◆ **Exercise description**: A single number is the answer here: how many lines below include "community"?
═════ Input data ═════
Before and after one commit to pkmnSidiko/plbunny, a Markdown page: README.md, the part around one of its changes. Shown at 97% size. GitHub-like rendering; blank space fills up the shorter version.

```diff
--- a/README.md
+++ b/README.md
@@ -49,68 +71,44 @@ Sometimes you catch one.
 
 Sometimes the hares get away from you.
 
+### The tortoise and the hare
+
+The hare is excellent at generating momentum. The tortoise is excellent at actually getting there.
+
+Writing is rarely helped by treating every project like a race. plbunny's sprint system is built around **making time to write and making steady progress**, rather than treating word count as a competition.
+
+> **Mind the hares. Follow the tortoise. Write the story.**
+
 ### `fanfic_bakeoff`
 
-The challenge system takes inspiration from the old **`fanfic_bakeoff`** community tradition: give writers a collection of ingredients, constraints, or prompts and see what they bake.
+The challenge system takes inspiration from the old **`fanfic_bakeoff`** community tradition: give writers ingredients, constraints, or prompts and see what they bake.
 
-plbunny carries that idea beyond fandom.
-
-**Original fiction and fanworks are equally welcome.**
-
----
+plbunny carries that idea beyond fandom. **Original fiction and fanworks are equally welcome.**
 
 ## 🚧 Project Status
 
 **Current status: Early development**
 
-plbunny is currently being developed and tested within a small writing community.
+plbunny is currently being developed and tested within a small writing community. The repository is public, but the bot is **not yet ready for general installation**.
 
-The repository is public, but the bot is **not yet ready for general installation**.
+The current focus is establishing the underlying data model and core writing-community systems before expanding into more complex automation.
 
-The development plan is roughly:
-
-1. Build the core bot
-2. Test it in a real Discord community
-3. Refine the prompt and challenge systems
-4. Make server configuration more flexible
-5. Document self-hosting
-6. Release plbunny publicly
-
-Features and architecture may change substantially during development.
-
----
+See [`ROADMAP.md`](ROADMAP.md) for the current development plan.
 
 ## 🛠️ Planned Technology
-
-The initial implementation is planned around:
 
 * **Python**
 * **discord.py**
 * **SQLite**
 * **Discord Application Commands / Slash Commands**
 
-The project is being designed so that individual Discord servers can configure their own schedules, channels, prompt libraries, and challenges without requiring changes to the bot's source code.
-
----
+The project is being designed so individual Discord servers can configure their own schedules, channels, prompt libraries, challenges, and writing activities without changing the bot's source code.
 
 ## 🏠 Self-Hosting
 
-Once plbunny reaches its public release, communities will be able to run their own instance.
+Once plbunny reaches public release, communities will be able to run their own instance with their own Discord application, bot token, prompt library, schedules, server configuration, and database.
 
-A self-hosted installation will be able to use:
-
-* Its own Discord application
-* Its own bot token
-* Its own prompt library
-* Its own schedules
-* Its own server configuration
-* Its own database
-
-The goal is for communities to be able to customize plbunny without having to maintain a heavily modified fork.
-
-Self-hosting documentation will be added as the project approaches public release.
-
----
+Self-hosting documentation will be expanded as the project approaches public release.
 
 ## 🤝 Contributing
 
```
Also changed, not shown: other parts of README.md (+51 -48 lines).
═════
◆ **Expected answer**: 6